BEGIN Supplied records

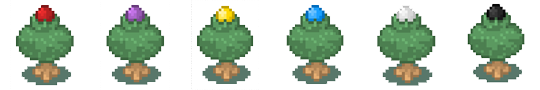
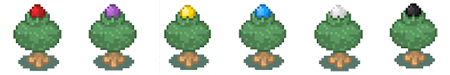
fixed dem sprites
fixed it

diff --git a/src/cutthetree/PlayFrame.java b/src/cutthetree/PlayFrame.java
@@ -6,8 +6,8 @@ import javax.swing.*;
  * Created by The lion kings on 17-3-2017.
  */
 public class PlayFrame extends JFrame {
-    private final static int FRAME_HEIGHT = 1040;
-    private final static int FRAME_WIDTH = 1080;
+    private final static int FRAME_HEIGHT = 940;
+    private final static int FRAME_WIDTH = 900;
 
     public PlayFrame(){
         getContentPane().setSize(FRAME_WIDTH, FRAME_HEIGHT);

diff --git a/src/cutthetree/Lumberaxe.java b/src/cutthetree/Lumberaxe.java
@@ -32,7 +32,7 @@ public class Lumberaxe extends Field {
         super.paint(g);
 
         int idx = color.ordinal();
-        g.drawImage(image, xPos, yPos, xPos + 90, yPos + 90, idx * 90, 0, (idx + 1) * 90, 90, null);
+        g.drawImage(image, xPos, yPos, xPos + 75, yPos + 75, idx * 75, 0, (idx + 1) * 75, 75, null);
 
 
     }

diff --git a/src/cutthetree/Tree.java b/src/cutthetree/Tree.java
@@ -32,7 +32,7 @@ public class Tree extends Field {
         super.paint(g);
 
         int idx = color.ordinal();
-        g.drawImage(image, xPos, yPos, xPos + 90, yPos + 90, idx * 90, 0, (idx + 1) * 90, 90, null);
+        g.drawImage(image, xPos, yPos, xPos + 75, yPos + 75, idx * 75, 0, (idx + 1) * 75, 75, null);
 
 
     }

diff --git a/src/cutthetree/Field.java b/src/cutthetree/Field.java
@@ -19,8 +19,8 @@ public class Field {
     //}
 
     public Field(int x, int y) {
-        this.xPos = x * 90;
-        this.yPos = y * 90;
+        this.xPos = x * 75;
+        this.yPos = y * 75;
 
         if (grass == null) loadImage();
     }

END Supplied records

| Problem to solve |
Repeat the line that contains "-19,8 +19,8 @@", then every line after it until the records end, with nothing added.

| Result of the task |
@@ -19,8 +19,8 @@ public class Field {
     //}
 
     public Field(int x, int y) {
-        this.xPos = x * 90;
-        this.yPos = y * 90;
+        this.xPos = x * 75;
+        this.yPos = y * 75;
 
         if (grass == null) loadImage();
     }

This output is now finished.